St Timothy

Timothy, depicted in this work by Edward Burne-Jones as a young man in a window at St Nicholas Church in Halewood, UK, was the recipient of Paul's letter. PICTURE:  Rodhullandemu (licensed under CC BY-SA 4.0)

 

"Paul is encouraging Timothy to avoid disputations generated by those who focus upon myths and genealogies; but the instruction in this letter comes to confirm and endorse the teaching Paul has already handed to him, the teaching that Timothy is now commissioned to pass on."

Paul spells out the purpose of his letter. It is a reminder, a follow-up to what he has already advised Timothy about those who are presuming to teach by focusing upon stories and genealogies in ways that simply give rise to uncertainty and disputation.

Now, if Paul had already instructed Timothy in this way, why then, in this letter need he go into detail about these instructions?
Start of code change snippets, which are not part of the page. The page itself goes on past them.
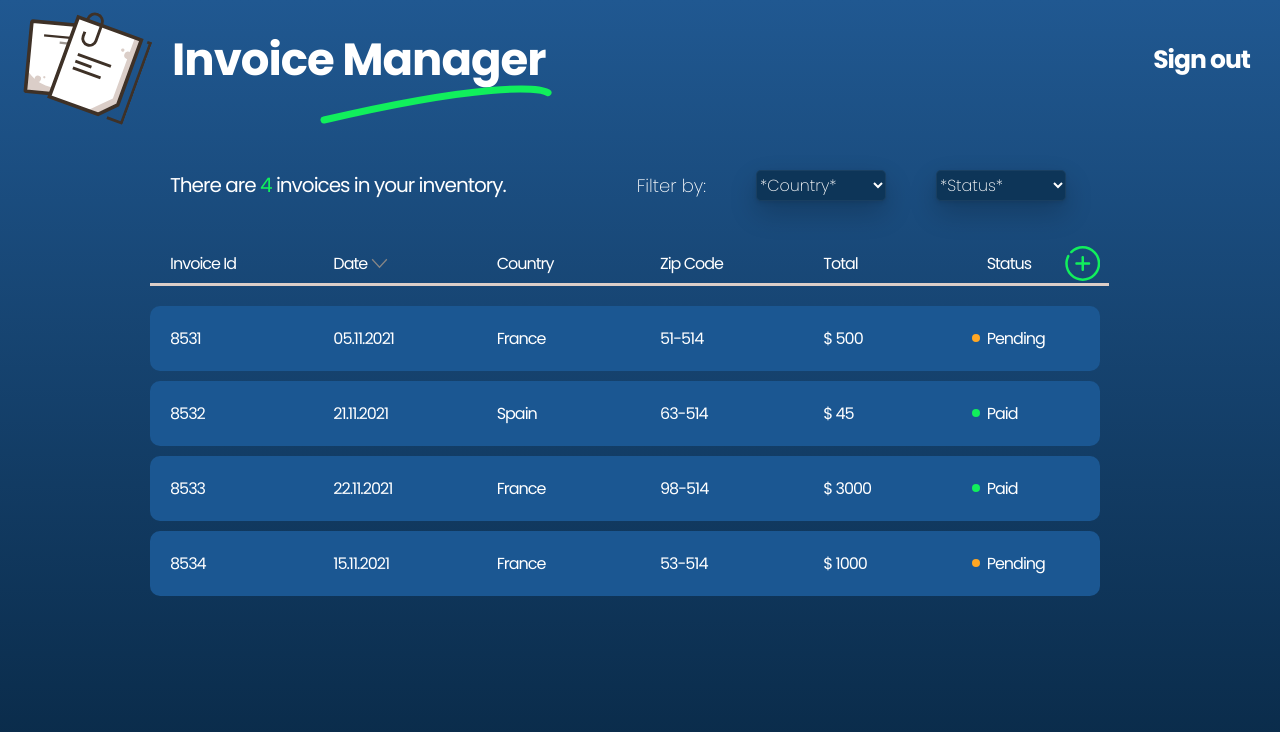
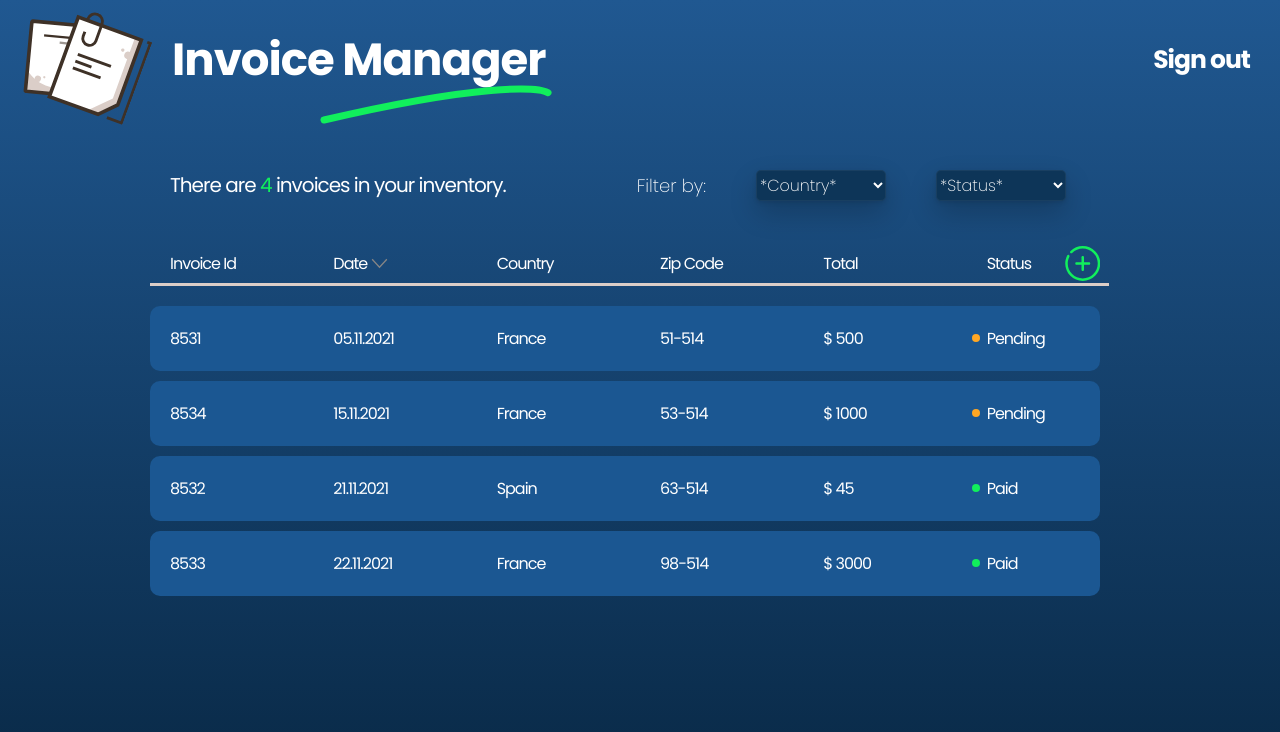
Before and after one commit to Baarosh/vue3-invoice-app, a Vue app: page / in a window 1280 px wide. Shown: the top 732 px of the page. Built offline with nearby package versions, Linux system fonts and the light colour scheme.

Commit message:
Refactoring v3.
Fixed main page, filters, sorting, changed addInvoice component.

```diff
--- a/src/components/AddInvoice.vue
+++ b/src/components/AddInvoice.vue
@@ -2,7 +2,8 @@
   <div class="addinvoice__wrapper" :class="{ getDialog }" @click="toggleDialogByOutClick" ref="wrapper">
     <section class="addinvoice flex column a-center j-center">
       <form class="flex column a-start j-start">
-        <h2>New Invoice</h2>
+        <h2 v-if="!getEditInvoice">New Invoice</h2>
+        <h2 v-else>Edit Invoice</h2>
         <div class="flex row a-center j-start">
           <label for="addinvoice__invoiceId">Invoice Id</label>
           <input type="text" id="addinvoice__invoiceId" disabled v-model="invoice.invoiceId.value" />
@@ -111,42 +112,28 @@
               class="addinvoice__items flex a-center j-start"
             >
               <label for="addinvoice__itemName">Item Name</label>
-              <input type="text" :id="`addinvoice__itemName${item.itemId.value}`" v-model="item.itemName.value" />
+              <input type="text" :id="`addinvoice__itemName${item.itemId.value}`" />
               <p class="addinvoice__invalid-value" v-if="item.itemName.valid === 0">
                 Value is invalid, please correct!
               </p>
               <p class="addinvoice__valid-value" v-if="item.itemName.valid === 1">Value is valid!</p>
 
               <label for="addinvoice__itemQuantity">Item Quantity</label>
-              <input
-                type="number"
-                id="`addinvoice__itemQuantity${item.itemId.value}`"
-                v-model="item.itemQuantity.value"
-              />
+              <input type="number" id="`addinvoice__itemQuantity${item.itemId.value}`" />
               <p class="addinvoice__invalid-value" v-if="item.itemQuantity.valid === 0">
                 Value is invalid, please correct!
               </p>
               <p class="addinvoice__valid-value" v-if="item.itemQuantity.valid === 1">Value is valid!</p>
 
               <label for="addinvoice__unitPrice">Unit Price</label>
-              <input
-                type="text"
-                id="`addinvoice__UnitPrice${item.itemId.value}`"
-                disabled
-                v-model="item.unitPrice.value"
-              />
+              <input type="text" id="`addinvoice__UnitPrice${item.itemId.value}`" disabled />
               <p class="addinvoice__invalid-value" v-if="item.unitPrice.valid === 0">
                 Value is invalid, please correct!
               </p>
               <p class="addinvoice__valid-value" v-if="item.unitPrice.valid === 1">Value is valid!</p>
 
               <label for="addinvoice__itemTotal">Item Total</label>
-              <input
-                type="text"
-                id="`addinvoice__itemTotal${item.itemId.value}`"
-                disabled
-                v-model="item.itemTotal.value"
-              />
+              <input type="text" id="`addinvoice__itemTotal${item.itemId.value}`" disabled />
               <p class="addinvoice__invalid-value" v-if="item.itemTotal.valid === 0">
                 Value is invalid, please correct!
               </p>
@@ -220,7 +207,7 @@
       <div class="addinvoice__confirm" :class="{ getDialog }">
         <h3>Do you want to abandon the form? <br />Invoice will not be saved.</h3>
         <div>
-          <button type="button" class="addinvoice__button_item addinvoice__button_item-leave" @click="leaveNewInvoice">
+          <button type="button" class="addinvoice__button_item addinvoice__button_item-leave" @click="leaveInvoice">
             Yes
           </button>
           <button type="button" class="addinvoice__button_item addinvoice__button_item-stay" @click="toggleDialog">
@@ -239,7 +226,17 @@ export default {
   name: 'addinvoice__wrapper',
   data() {
     return {
-      invoice: {
+      invoice: null,
+      grayBackground: false,
+    };
+  },
+  computed: {
+    ...mapGetters(['getDialog', 'getEditInvoice']),
+  },
+  created() {
+    console.log('created');
+    if (this.getEditInvoice) {
+      this.invoice = {
         invoiceId: { value: null, valid: null },
         invoiceDate: { value: null, valid: null },
         clientName: { value: null, valid: null },
@@ -262,15 +259,37 @@ export default {
         ],
         invoiceTotal: { value: 0, valid: null },
         invoiceStatus: { value: null, valid: null },
-      },
-      grayBackground: false,
-    };
-  },
-  computed: {
-    ...mapGetters(['getDialog']),
+      };
+    } else {
+      this.invoice = {
+        invoiceId: { value: null, valid: null },
+        invoiceDate: { value: null, valid: null },
+        clientName: { value: null, valid: null },
+        clientEmail: { value: null, valid: null },
+        clientStreetAddress: { value: null, valid: null },
+        clientCity: { value: null, valid: null },
+        clientZipCode: { value: null, valid: null },
+        clientCountry: { value: null, valid: null },
+        clientNote: { value: null, valid: null },
+        paymentTerms: { value: null, valid: null },
+        paymentDueDate: { value: null, valid: null },
+        invoiceItemList: [
+          {
+            itemId: { value: 0, valid: null },
+            itemName: { value: 0, valid: null },
+            itemQuantity: { value: 0, valid: null },
+            unitPrice: { value: 0, valid: null },
+            itemTotal: { value: 0, valid: null },
+          },
+        ],
+        invoiceTotal: { value: 0, valid: null },
+        invoiceStatus: { value: null, valid: null },
+      };
+    }
   },
   methods: {
     ...mapActions(['toggleModal', 'toggleDialog', 'addInvoice']),
+
     toggleDialogByOutClick(event) {
       if (event.target === this.$refs.wrapper) {
         this.toggleDialog();
@@ -280,12 +299,6 @@ export default {
       this.toggleDialog();
       this.toggleModal();
     },
-    addInvoice() {
-      if (this.validateForm()) {
-        this.addInvoice({});
-        this.toggleModal();
-      }
-    },
     addNewItem() {
       this.invoice.invoiceItemList.push({
         itemId: { value: 0, valid: null },
@@ -294,6 +307,26 @@ export default {
         unitPrice: { value: 0, valid: null },
         itemTotal: { value: 0, valid: null },
       });
+    },
+    createInvoice(status) {
+      this.addInvoice({
+        invoiceId: this.invoiceId,
+        invoiceDate: this.invoiceDate,
+        clientName: this.clientName,
+        clientEmail: this.clientEmail,
+        clientStreetAddress: this.clientStreetAddress,
+        clientCity: this.clientCity,
+        clientZipCode: this.clientZipCode,
+        clientCountry: this.clientCountry,
+        clientNote: this.clientNote,
+        paymentTerms: this.paymentTerms,
+        paymentDueDate: this.paymentDueDate,
+        invoiceItemList: this.invoiceItemList,
+        invoiceTotal: this.invoiceTotal,
+        invoiceStatus: status,
+      });
+      this.toggleModal();
+      // }
     },
     validateAttribute(attribute) {
       if (attribute === 'date') {
@@ -326,18 +359,6 @@ export default {
         this.totalValid = 1;
       } else {
         this.totalValid = 0;
-      }
-    },
-    validateForm() {
-      return this.dateValid && this.countryValid && this.zipCodeValid && this.totalValid;
-    },
-    createInvoice(status) {
-      this.validateAttribute('date');
-      this.validateAttribute('country');
-      this.validateAttribute('zipCode');
-      this.validateAttribute('total');
-      if (this.validateForm()) {
-        this.addInvoice(status);
       }
     },
   },
--- a/src/store/index.js
+++ b/src/store/index.js
@@ -103,20 +103,21 @@ export default createStore({
     modal: false,
     dialog: false,
     activeInvoice: null,
+    editInvoice: false,
   },
   getters: {
     getInvoicesFiltered(state, getters) {
       const invoicesSorted = getters.getInvoicesSorted;
       if (state.filterCountry !== 'Country' && state.filterStatus !== 'Status') {
         return invoicesSorted.filter(
-          (invoice) => invoice.country === state.filterCountry && invoice.status === state.filterStatus
+          (invoice) => invoice.clientCountry === state.filterCountry && invoice.invoiceStatus === state.filterStatus
         );
       }
       if (state.filterCountry !== 'Country') {
-        return invoicesSorted.filter((invoice) => invoice.country === state.filterCountry);
+        return invoicesSorted.filter((invoice) => invoice.clientCountry === state.filterCountry);
       }
       if (state.filterStatus !== 'Status') {
-        return invoicesSorted.filter((invoice) => invoice.status === state.filterStatus);
+        return invoicesSorted.filter((invoice) => invoice.invoiceStatus === state.filterStatus);
       }
       return invoicesSorted;
     },
@@ -132,32 +133,32 @@ export default createStore({
         if (state.sortingAttribute === 'date') {
           // ZROBIC POPRAWNIE
           return state.invoices.sort((a, b) => {
-            if (a.date < b.date) return -1;
-            if (a.date > b.date) return 1;
+            if (a.invoiceDate < b.invoiceDate) return -1;
+            if (a.invoiceDate > b.invoiceDate) return 1;
             return 0;
           });
         }
         if (state.sortingAttribute === 'country') {
           return state.invoices.sort((a, b) => {
-            if (a.country < b.country) return -1;
-            if (a.country > b.country) return 1;
+            if (a.clientCountry < b.clientCountry) return -1;
+            if (a.clientCountry > b.clientCountry) return 1;
             return 0;
           });
         }
         if (state.sortingAttribute === 'zipCode') {
           return state.invoices.sort((a, b) => {
-            if (a.zipCode < b.zipCode) return -1;
-            if (a.zipCode > b.zipCode) return 1;
+            if (a.clientZipCode < b.clientZipCode) return -1;
+            if (a.clientZipCode > b.clientZipCode) return 1;
             return 0;
           });
         }
         if (state.sortingAttribute === 'total') {
-          return state.invoices.sort((a, b) => a.total - b.total);
+          return state.invoices.sort((a, b) => a.invoiceTotal - b.invoiceTotal);
         }
         if (state.sortingAttribute === 'status') {
           return state.invoices.sort((a, b) => {
-            if (a.status < b.status) return -1;
-            if (a.status > b.status) return 1;
+            if (a.invoiceStatus < b.invoiceStatus) return -1;
+            if (a.invoiceStatus > b.invoiceStatus) return 1;
             return 0;
           });
         }
@@ -174,32 +175,32 @@ export default createStore({
       if (state.sortingAttribute === 'date') {
         // ZROBIC POPRAWNIE
         return state.invoices.sort((a, b) => {
-          if (a.date < b.date) return 1;
-          if (a.date > b.date) return -1;
+          if (a.invoiceDate < b.invoiceDate) return 1;
+          if (a.invoiceDate > b.invoiceDate) return -1;
           return 0;
         });
       }
       if (state.sortingAttribute === 'country') {
         return state.invoices.sort((a, b) => {
-          if (a.country < b.country) return 1;
-          if (a.country > b.country) return -1;
+          if (a.clientCountry < b.clientCountry) return 1;
+          if (a.clientCountry > b.clientCountry) return -1;
           return 0;
         });
       }
       if (state.sortingAttribute === 'zipCode') {
         return state.invoices.sort((a, b) => {
-          if (a.zipCode < b.zipCode) return 1;
-          if (a.zipCode > b.zipCode) return -1;
+          if (a.clientZipCode < b.clientZipCode) return 1;
+          if (a.clientZipCode > b.clientZipCode) return -1;
           return 0;
         });
       }
       if (state.sortingAttribute === 'total') {
-        return state.invoices.sort((a, b) => b.total - a.total);
+        return state.invoices.sort((a, b) => b.invoiceTotal - a.invoiceTotal);
       }
       if (state.sortingAttribute === 'status') {
         return state.invoices.sort((a, b) => {
-          if (a.status < b.status) return 1;
-          if (a.status > b.status) return -1;
+          if (a.invoiceStatus < b.invoiceStatus) return 1;
+          if (a.invoiceStatus > b.invoiceStatus) return -1;
           return 0;
         });
       }
@@ -213,6 +214,9 @@ export default createStore({
     },
     activeInvoice(state) {
       return state.activeInvoice;
+    },
+    getEditInvoice(state) {
+      return state.editInvoice;
     },
   },
   mutations: {
@@ -270,7 +274,9 @@ export default createStore({
       }, 100);
     },
     addInvoice(context, payload) {
-      context.commit('addInvoice', payload);
+      setTimeout(() => {
+        context.commit('addInvoice', payload);
+      }, 400);
     },
     setActiveInvoice(context, payload) {
       context.commit('setActiveInvoice', payload);
```
Also changed, not shown: src/views/Home.vue (+11 -3 lines).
Why not simply say: “This is to follow my instructions to you at Ephesus, the instructions about proper teaching of the law!” ?

This, albeit indirectly, but still assuredly, confirms that Paul was aware that his letter, and not only its content, had a potential to assist Timothy and give him “back up” in his situation. Others would be reading this too.

His letter is to strengthen Timothy's stand against those presuming to be “teachers of the law (Torah) who understand neither what they are saying nor do they reckon with the consequences of what they are teaching". If Timothy stood in need of extra support to oppose the nonsensical legalism, this is it.

Of course, it is a personal communication but it is also couched in a way that gives Timothy ammunition, ground on which to stand against the presumptuous persons who have been ill- taught and whose teaching is merely a destabilising distraction. Paul calls their teaching of Torah nothing but senseless gibberish.

Of course, Paul is encouraging Timothy to avoid disputations generated by those who focus upon myths and genealogies; but the instruction in this letter comes to confirm and endorse the teaching Paul has already handed to him, the teaching that Timothy is now commissioned to pass on.

“Is that all?” one might ask, when the Good News is delivered. “Nothing more?” This is faith; this is the pious housekeeping rule of the Family of God. This is the public policy for citizens in God's Kingdom; this is the way of stewardship in the fields of the Lord's harvest. And the reason, Paul says, is that life in its entirety, including the issuing of these instructions, is summed up in these terms: love coming from a pure heart; going about our daily round with a clear perspective not weighed down by guilty “if onlys” and an open, transparent faith that leaves it up to the Lord to tie up all the loose ends.